### [Problem statement]
Could you please reproduce every record below exactly, leaving out the pictures?

### [Input records]
****************
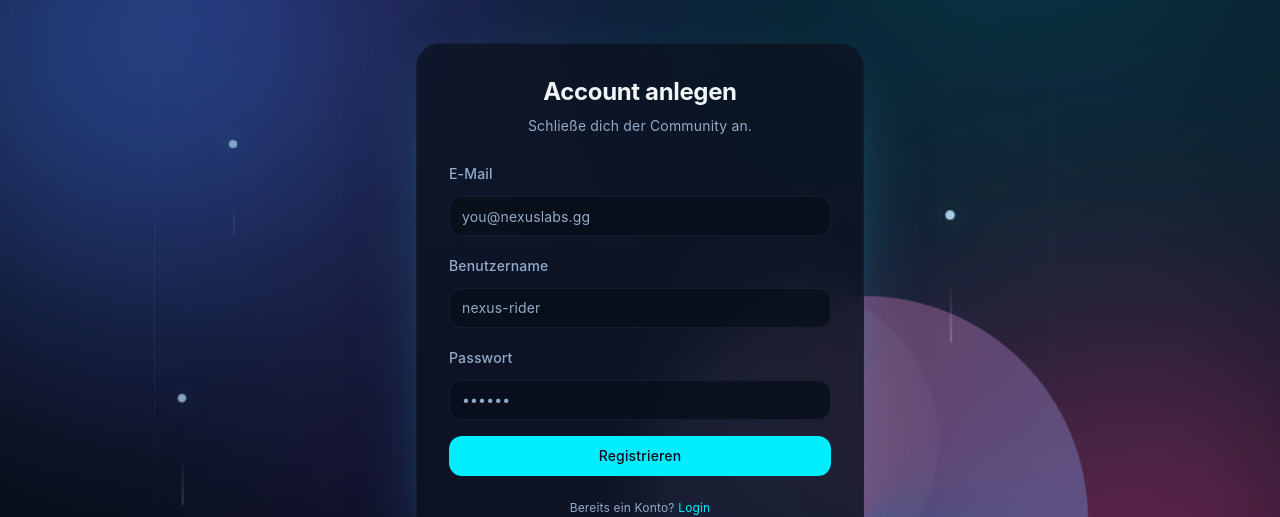
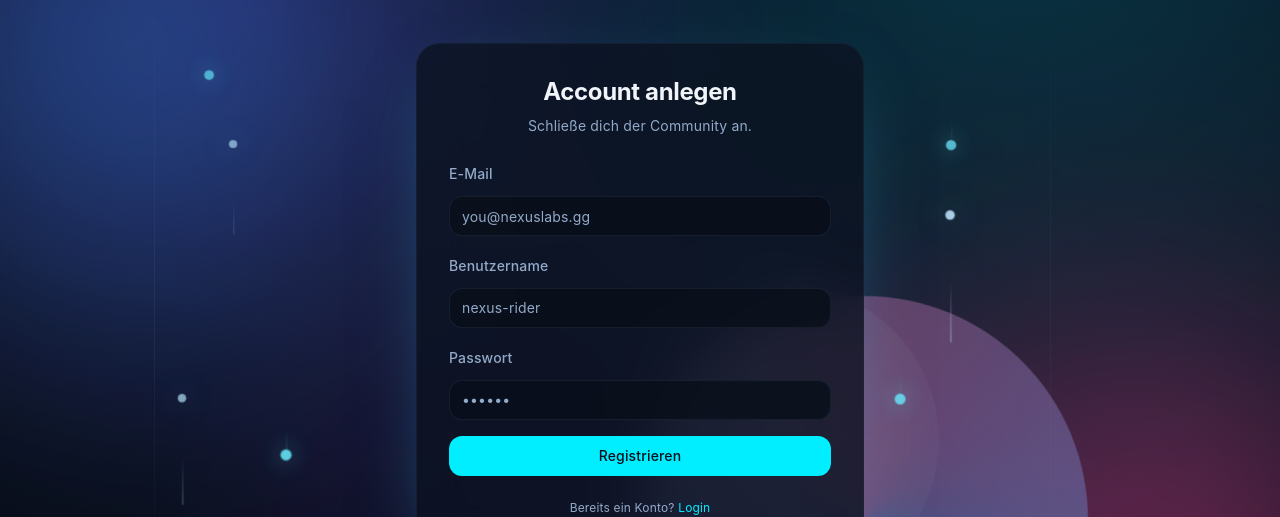
Before and after one commit to dennis006/Nexuslabs, a React (Vite) app in the folder apps/web/: page /register in a window 1280 px wide. Shown: the part 153-670 px from the top of the page. Built offline with nearby package versions, Linux system fonts and the light colour scheme.

Commit message:
Add constellation pulses to register background

```diff
--- a/apps/web/src/components/auth/RegisterBackground.tsx
+++ b/apps/web/src/components/auth/RegisterBackground.tsx
@@ -77,6 +77,15 @@ const cometTrails = [
 ];
 
 const latticeColumns = ["left-[12%]", "left-[50%]", "left-[82%]"];
+
+const constellations = [
+  { top: "18%", left: "16%", delay: 0 },
+  { top: "72%", left: "22%", delay: 1.8 },
+  { top: "28%", left: "74%", delay: 2.6 },
+  { top: "64%", left: "70%", delay: 0.9 },
+  { top: "44%", left: "50%", delay: 3.2 },
+  { top: "82%", left: "54%", delay: 4.1 },
+];
 
 const RegisterBackground = () => (
   <div className="pointer-events-none absolute inset-0 overflow-hidden">
@@ -167,6 +176,22 @@ const RegisterBackground = () => (
       </motion.span>
     ))}
 
+    {constellations.map((constellation, index) => (
+      <motion.span
+        key={`constellation-${index}`}
+        className="absolute h-2 w-2 rounded-full bg-cyan-300/90 shadow-[0_0_18px_rgba(103,232,249,0.8)]"
+        style={{ top: constellation.top, left: constellation.left }}
+        animate={{ opacity: [0.2, 1, 0.2], scale: [0.8, 1.4, 0.8] }}
+        transition={{ duration: 8, repeat: Infinity, ease: "easeInOut", delay: constellation.delay }}
+      >
+        <motion.span
+          className="absolute -top-8 left-1/2 h-8 w-px -translate-x-1/2 bg-gradient-to-t from-cyan-300/40 via-transparent to-transparent"
+          animate={{ scaleY: [0.3, 1, 0.6], opacity: [0.1, 0.4, 0.1] }}
+          transition={{ duration: 6, repeat: Infinity, ease: "easeInOut", delay: constellation.delay + 0.6 }}
+        />
+      </motion.span>
+    ))}
+
     <motion.div
       className="absolute inset-0"
       animate={{ opacity: [0.3, 0.55, 0.3] }}
```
****************
### [Output of the exercise]
Before and after one commit to dennis006/Nexuslabs, a React (Vite) app in the folder apps/web/: page /register in a window 1280 px wide. Shown: the part 153-670 px from the top of the page. Built offline with nearby package versions, Linux system fonts and the light colour scheme.

Commit message:
Add constellation pulses to register background

```diff
--- a/apps/web/src/components/auth/RegisterBackground.tsx
+++ b/apps/web/src/components/auth/RegisterBackground.tsx
@@ -77,6 +77,15 @@ const cometTrails = [
 ];
 
 const latticeColumns = ["left-[12%]", "left-[50%]", "left-[82%]"];
+
+const constellations = [
+  { top: "18%", left: "16%", delay: 0 },
+  { top: "72%", left: "22%", delay: 1.8 },
+  { top: "28%", left: "74%", delay: 2.6 },
+  { top: "64%", left: "70%", delay: 0.9 },
+  { top: "44%", left: "50%", delay: 3.2 },
+  { top: "82%", left: "54%", delay: 4.1 },
+];
 
 const RegisterBackground = () => (
   <div className="pointer-events-none absolute inset-0 overflow-hidden">
@@ -167,6 +176,22 @@ const RegisterBackground = () => (
       </motion.span>
     ))}
 
+    {constellations.map((constellation, index) => (
+      <motion.span
+        key={`constellation-${index}`}
+        className="absolute h-2 w-2 rounded-full bg-cyan-300/90 shadow-[0_0_18px_rgba(103,232,249,0.8)]"
+        style={{ top: constellation.top, left: constellation.left }}
+        animate={{ opacity: [0.2, 1, 0.2], scale: [0.8, 1.4, 0.8] }}
+        transition={{ duration: 8, repeat: Infinity, ease: "easeInOut", delay: constellation.delay }}
+      >
+        <motion.span
+          className="absolute -top-8 left-1/2 h-8 w-px -translate-x-1/2 bg-gradient-to-t from-cyan-300/40 via-transparent to-transparent"
+          animate={{ scaleY: [0.3, 1, 0.6], opacity: [0.1, 0.4, 0.1] }}
+          transition={{ duration: 6, repeat: Infinity, ease: "easeInOut", delay: constellation.delay + 0.6 }}
+        />
+      </motion.span>
+    ))}
+
     <motion.div
       className="absolute inset-0"
       animate={{ opacity: [0.3, 0.55, 0.3] }}
```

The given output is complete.